It is pertinent to mention that Ayurvedic interventions can be quickly implemented on large scale with inherent advantages of simplicity and affordability. The Ministry of Ayush, a nodal Ministry of Complementary and Alternative Medicine, Government of India, has released a set of guidelines for boosting immunity and measures for self-care by using Ayurvedic principles. These guidelines have also been disseminated by the Embassy through its social media handles. I encourage you all to utilize these concise guidelines.
While we talk about Ayurveda and its various benefits, it is my honour to share with all of you that earlier in the day, today, Hon’ble Prime Minister of India Shri Narendra Modi dedicated two future-ready Ayurveda institutions to the nation on the 5th Ayurveda Day today via video conferencing. These are the Institute of Teaching & Research in Ayurveda (ITRA), Jamnagar and the National Institute of Ayurveda (NIA), Jaipur. In his address today PM said, “Ayurveda is the heritage of India, in whose expansion the well-being of the whole humanity is covered. Which Indian will not be happy to know that our traditional knowledge is now enriching other countries as well?” He said, and I quote: “The demand for immunity boosters from India such as turmeric and Ayurvedic products has grown globally. Despite our nation being very populous, the Covid-19 situation is under control because every household is consuming immunity boosters like turmeric milk, the ashwagandha herb, kaadha etc. The demand for these products has increased during the pandemic”.
It also gives me immense pride and happiness to inform you all that the World Health Organization has announced that it will open a WHO Global Centre for Traditional Medicine in India to strengthen the evidence, research, training and awareness of traditional and complementary medicine; which shows that India’s traditional knowledge and heritage is enriching the entire global community. This is in line with India’s age old philosophy of Vasudaivakutumbakam – which looks at the entire world as part of one big family and also stems from our approach to global issues which envisages a merger of local with global.
It is important then that this rich Indian heritage, i.e., Ayurveda, with its tremendous health benefits, be expanded in its global reach for Ayurveda’s expansion entails the welfare of the entire humanity.
One of the first things I ask any Kuwaiti friend I meet both at official level and social level is this. Have you been to India? Many have visited India many times. But we need to get many of young Kuwaitis to visit India. A visit to India has always been in the wish list of most of our Kuwaiti friends. My endeavour is to move their Visit India plan from a wish list to an active ‘things to do list’. I would like them to choose India as the first visit destination after the Covid 19. In fact the job of an Ambassador is to transform that wish list to a ‘to do this year’ list.

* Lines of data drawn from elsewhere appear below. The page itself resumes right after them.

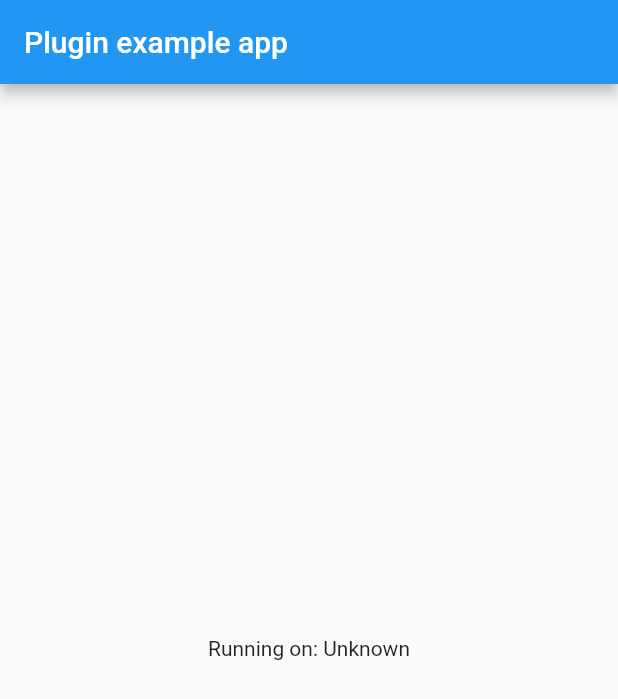
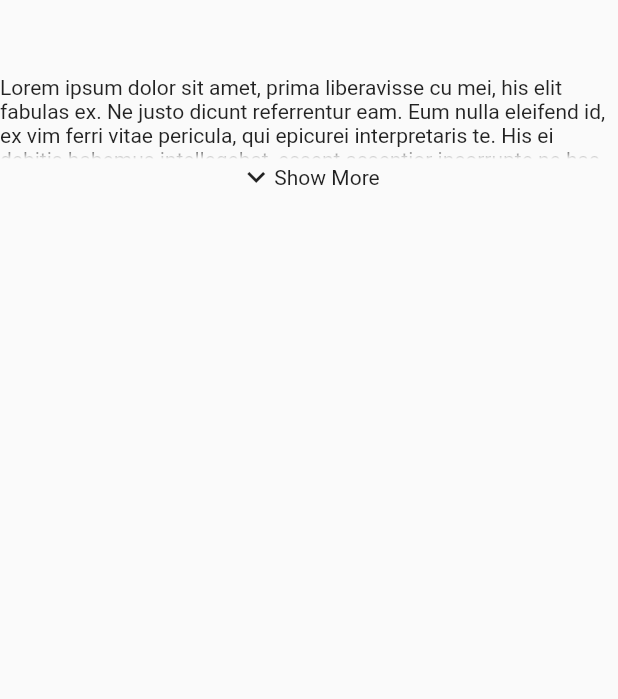
Before and after one commit to jrmsclnt/showmore, a Flutter app: the screen it shows after launch, on a phone screen of 412 x 824 dp. Shown: the top 699 px of the screen. Run offline on Flutter 3.47's test engine with Material 2 defaults, Android fonts, the phone set to English and light mode, and no system bars; statements that could not run were skipped.

Commit message:
second commit

```diff
--- a/example/lib/main.dart
+++ b/example/lib/main.dart
@@ -1,56 +1,25 @@
 import 'package:flutter/material.dart';
-import 'dart:async';
 
-import 'package:flutter/services.dart';
 import 'package:showmore/showmore.dart';
 
-void main() => runApp(MyApp());
+void main()=> runApp(MaterialApp(home: HomePage()));
 
-class MyApp extends StatefulWidget {
-  @override
-  _MyAppState createState() => _MyAppState();
-}
-
-class _MyAppState extends State<MyApp> {
-  String _platformVersion = 'Unknown';
+class HomePage extends StatelessWidget{
 
   @override
-  void initState() {
-    super.initState();
-    initPlatformState();
-  }
+  Widget build(BuildContext context){
 
-  // Platform messages are asynchronous, so we initialize in an async method.
-  Future<void> initPlatformState() async {
-    String platformVersion;
-    // Platform messages may fail, so we use a try/catch PlatformException.
-    try {
-      platformVersion = await Showmore.platformVersion;
-    } on PlatformException {
-      platformVersion = 'Failed to get platform version.';
-    }
-
-    // If the widget was removed from the tree while the asynchronous platform
-    // message was in flight, we want to discard the reply rather than calling
-    // setState to update our non-existent appearance.
-    if (!mounted) return;
-
-    setState(() {
-      _platformVersion = platformVersion;
-    });
-  }
-
-  @override
-  Widget build(BuildContext context) {
-    return MaterialApp(
-      home: Scaffold(
-        appBar: AppBar(
-          title: const Text('Plugin example app'),
-        ),
-        body: Center(
-          child: Text('Running on: $_platformVersion\n'),
-        ),
-      ),
-    );
+    return Scaffold(
+      body: SafeArea(
+        child: Padding(
+          padding: EdgeInsets.symmetric(vertical: 50.0),
+          child: ShowMore(
+            content: 'Lorem ipsum dolor sit amet, prima liberavisse cu mei, his elit fabulas ex. Ne justo dicunt referrentur eam. Eum nulla eleifend id, ex vim ferri vitae pericula, qui epicurei interpretaris te. His ei debitis habemus intellegebat, essent assentior incorrupte ne has. Has te inani option, qui eu etiam feugiat epicurei, posidonium dissentias at nam. Ne his malis probatus consequat. Purto neglegentur vim ea, et vim reque quaestio corrumpit, perfecto singulis no his. Homero minimum efficiendi vix no. Vel an adhuc debet constituam, dicant consul percipitur nam ut, pri vide dicam feugait ei. Lorem homero graeci ex nam, labitur virtute mnesarchum in mel.',
+            desiredMaxHeight: 200.0,
+            desiredMinHeight: 56.0,
+            )
+          )
+        )
+      );
   }
 }
--- a/lib/showmore.dart
+++ b/lib/showmore.dart
@@ -1,13 +1,79 @@
 import 'dart:async';
 
-import 'package:flutter/services.dart';
+import 'package:flutter/material.dart';
+import 'package:flutter/foundation.dart';
 
-class Showmore {
-  static const MethodChannel _channel =
-      const MethodChannel('showmore');
+class ShowMore extends StatefulWidget{
 
-  static Future<String> get platformVersion async {
-    final String version = await _channel.invokeMethod('getPlatformVersion');
-    return version;
+  final String content;
+  final double desiredMaxHeight;
+  final double desiredMinHeight;
+
+  const ShowMore({
+    Key key,
+    @required this.content,
+    @required this.desiredMaxHeight,
+    @required this.desiredMinHeight}) :
+    assert(content != null),
+    assert(desiredMaxHeight != null),
+    assert(desiredMinHeight != null),
+    super(key: key);
+
+  @override
+  ShowMoreState createState()=> ShowMoreState();
+}
+
+class ShowMoreState extends State<ShowMore>{
+
+  _onTap update;
+  ShowStatus showStatus;
+
+  @override
+  void initState(){
+    super.initState();
+    showStatus = ShowStatus.UNEXPANDED;
+  }
+
+  @override
+  Widget build(BuildContext context){
+
+    return Column(
+      children: <Widget>[
+
+        AnimatedContainer(
+          duration: const Duration(milliseconds: 700),
+          width: double.infinity,
+          height: showStatus == ShowStatus.EXPANDED ? widget.desiredMaxHeight : widget.desiredMinHeight,
+          child: Text(
+            widget.content,
+            softWrap: true,
+            overflow: TextOverflow.fade,
+            )
+          ),
+
+        GestureDetector(
+          onTap: update(){
+            setState((){
+              showStatus = showStatus == ShowStatus.EXPANDED ? ShowStatus.UNEXPANDED : ShowStatus.EXPANDED;
+              });
+          },
+          child: Row(
+            mainAxisAlignment: MainAxisAlignment.center,
+            children: <Widget>[
+              showStatus == ShowStatus.EXPANDED ? Icon(Icons.keyboard_arrow_up) : Icon(Icons.keyboard_arrow_down),
+              showStatus == ShowStatus.EXPANDED ? Text("Show Less") : Text("Show More"),
+            ]
+            )
+          ),
+      ]
+      );
   }
 }
+
+
+typedef void _onTap();
+
+enum ShowStatus {
+  UNEXPANDED,
+  EXPANDED,
+}
```
Also changed, not shown: 1 other file.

In this regard, I am happy to announce that the Embassy will be organizing a series of events throughout the year to promote Ayurveda. Ayurveda and Yoga will constitute an important aspect of the ‘Embassy Familiarisation Visit’ that we plan to start early next year for our children and friends. We are also launching an Ayurveda Information Center at the Embassy to share information in multiple languages on the wellness program that various reputed institutes organise in India. We are also launching an Ayurveda Bulletin in English and Arabic. This is part of our efforts in building an Aatmanirbhar Bharat to make India a centre for global wellness.
I look forward to working closely with all our friends and experts to create a sustainable and mutually beneficial platform for promotion of Ayurveda.